The djbdns package features a new client library designed to replace the old BIND res_*/dn_* library.

High-level lookups

The dns library provides several easy-to-use DNS lookup routines: dns_ip4, dns_ip4_qualify, dns_name4, dns_mx, and dns_txt.

dns_ip4_qualify supports the traditional configuration mechanisms for hostname rewriting: $LOCALDOMAIN, /etc/resolv.conf, and gethostname. It also supports a powerful new user-controlled rewriting mechanism.

The functions that read /etc/resolv.conf automatically reread it every ten minutes, so system administrators don't have to kill long-running programs.

Low-level lookups

The dns_domain_* and dns_packet_* functions make it easy to safely parse DNS packets. The dns_transmit_* functions send DNS queries of arbitrary types to arbitrary servers. These are the functions used in the dnscache program.


The dns library, unlike the BIND client library, has no problems looking up addresses for non-ASCII domain names.

Asynchronous lookups

UNIX offers three levels of support for parallel DNS lookups:
  1. Multiple processes. Any client library can be used here.
  2. Multiple threads. The client library must be threadable. (This means that, in functions that wait for responses, global variables are protected with mutexes, and are not used while the function is waiting. Other functions can be mutexed by the caller.) Thread creation is generally faster than process creation.
  3. Event handling with poll or select. The client library must be asynchronous. (This means that none of the functions wait for responses. Event information is passed to the caller.) Event handling is generally the fastest solution, but puts the most stringent requirements on the client library. Asynchronous libraries are automatically threadable.

The dns_transmit_* functions are asynchronous. The high-level features of dns_ip4, dns_name4, etc. are available as asynchronous functions: dns_ip4_packet, dns_name4_packet, etc. There is a sample dnsfilter program that shows how to do many PTR lookups in parallel.

Memory use

The old res_query function places its packets in a user-supplied buffer.

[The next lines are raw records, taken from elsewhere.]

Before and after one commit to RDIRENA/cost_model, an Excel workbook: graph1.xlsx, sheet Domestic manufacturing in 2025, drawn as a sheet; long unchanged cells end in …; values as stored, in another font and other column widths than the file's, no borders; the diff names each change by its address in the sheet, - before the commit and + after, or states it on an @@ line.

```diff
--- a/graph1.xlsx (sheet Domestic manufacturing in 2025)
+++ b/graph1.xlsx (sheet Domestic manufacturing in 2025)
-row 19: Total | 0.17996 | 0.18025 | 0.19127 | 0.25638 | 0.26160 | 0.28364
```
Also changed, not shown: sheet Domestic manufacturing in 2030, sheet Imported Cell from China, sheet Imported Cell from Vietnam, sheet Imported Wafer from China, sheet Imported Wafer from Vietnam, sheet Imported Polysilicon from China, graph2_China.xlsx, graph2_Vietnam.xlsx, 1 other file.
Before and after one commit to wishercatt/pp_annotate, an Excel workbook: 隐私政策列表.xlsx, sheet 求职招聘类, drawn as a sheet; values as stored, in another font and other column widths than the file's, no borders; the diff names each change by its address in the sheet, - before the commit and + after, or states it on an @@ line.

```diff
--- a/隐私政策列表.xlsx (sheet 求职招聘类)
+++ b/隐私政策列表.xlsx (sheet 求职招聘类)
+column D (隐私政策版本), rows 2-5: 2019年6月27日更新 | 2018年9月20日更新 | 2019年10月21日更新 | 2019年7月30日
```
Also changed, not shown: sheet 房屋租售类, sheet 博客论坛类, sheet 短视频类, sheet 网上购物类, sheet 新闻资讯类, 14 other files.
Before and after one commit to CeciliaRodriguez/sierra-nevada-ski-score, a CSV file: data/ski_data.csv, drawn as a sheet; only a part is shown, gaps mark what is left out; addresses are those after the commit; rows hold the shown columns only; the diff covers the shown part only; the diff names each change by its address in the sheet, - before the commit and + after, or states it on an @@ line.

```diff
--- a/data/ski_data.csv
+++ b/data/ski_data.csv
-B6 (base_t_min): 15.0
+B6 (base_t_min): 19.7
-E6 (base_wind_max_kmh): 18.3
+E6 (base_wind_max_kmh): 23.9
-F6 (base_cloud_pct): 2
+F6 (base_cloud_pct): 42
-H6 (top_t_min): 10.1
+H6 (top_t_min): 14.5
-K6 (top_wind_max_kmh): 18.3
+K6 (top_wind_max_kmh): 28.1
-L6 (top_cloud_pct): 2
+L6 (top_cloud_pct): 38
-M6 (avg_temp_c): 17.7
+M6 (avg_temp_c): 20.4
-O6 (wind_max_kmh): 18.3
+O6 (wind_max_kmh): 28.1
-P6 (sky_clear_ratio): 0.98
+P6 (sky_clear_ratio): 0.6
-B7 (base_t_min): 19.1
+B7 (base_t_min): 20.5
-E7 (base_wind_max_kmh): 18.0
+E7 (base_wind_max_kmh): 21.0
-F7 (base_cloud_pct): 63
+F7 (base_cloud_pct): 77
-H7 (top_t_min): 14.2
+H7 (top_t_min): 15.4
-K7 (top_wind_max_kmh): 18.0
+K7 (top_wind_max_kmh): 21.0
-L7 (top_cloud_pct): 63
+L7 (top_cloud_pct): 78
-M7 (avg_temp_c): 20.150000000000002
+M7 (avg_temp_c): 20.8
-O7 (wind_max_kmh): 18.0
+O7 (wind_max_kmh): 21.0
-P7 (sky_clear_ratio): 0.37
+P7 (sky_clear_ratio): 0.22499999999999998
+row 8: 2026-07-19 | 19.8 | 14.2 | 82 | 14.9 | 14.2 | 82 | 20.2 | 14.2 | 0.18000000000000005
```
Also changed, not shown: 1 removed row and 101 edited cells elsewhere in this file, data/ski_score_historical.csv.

The buffer is inevitably much too large for typical results, wasting memory, and too small for large results, making lookups fail on occasion.

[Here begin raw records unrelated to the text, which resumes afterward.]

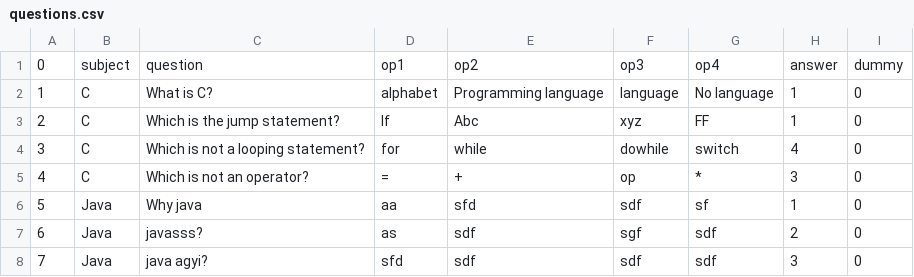
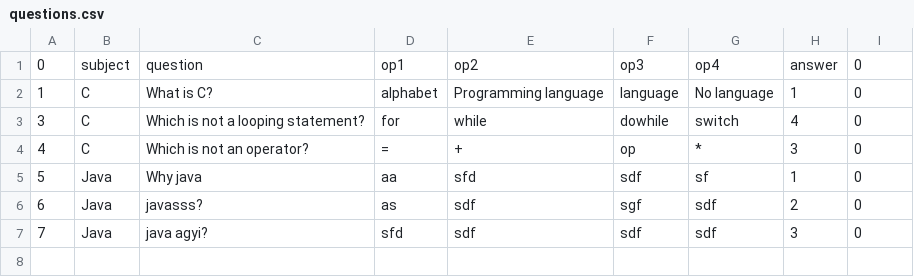
Before and after one commit to harneetkaur3/group_k_online_exam, a CSV file: questions.csv, drawn as a sheet.

Commit message:
Added allow student modify edit question

```diff
--- a/questions.csv
+++ b/questions.csv
@@ -1,4 +1,3 @@
-0,subject,question,op1 ,op2,op3,op4,answer,dummy
+0,subject,question,op1 ,op2,op3,op4,answer,0
 1,C,What is C?,alphabet,Programming language,language,No language,1,0
-2,C,Which is the jump statement?,If,Abc,xyz,FF,1,0
 3,C,Which is not a looping statement?,for,while,dowhile,switch,4,0
```
Also changed, not shown: 26 other files.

In contrast, the dns functions dynamically allocate the right amount of space for incoming DNS packets and for final results.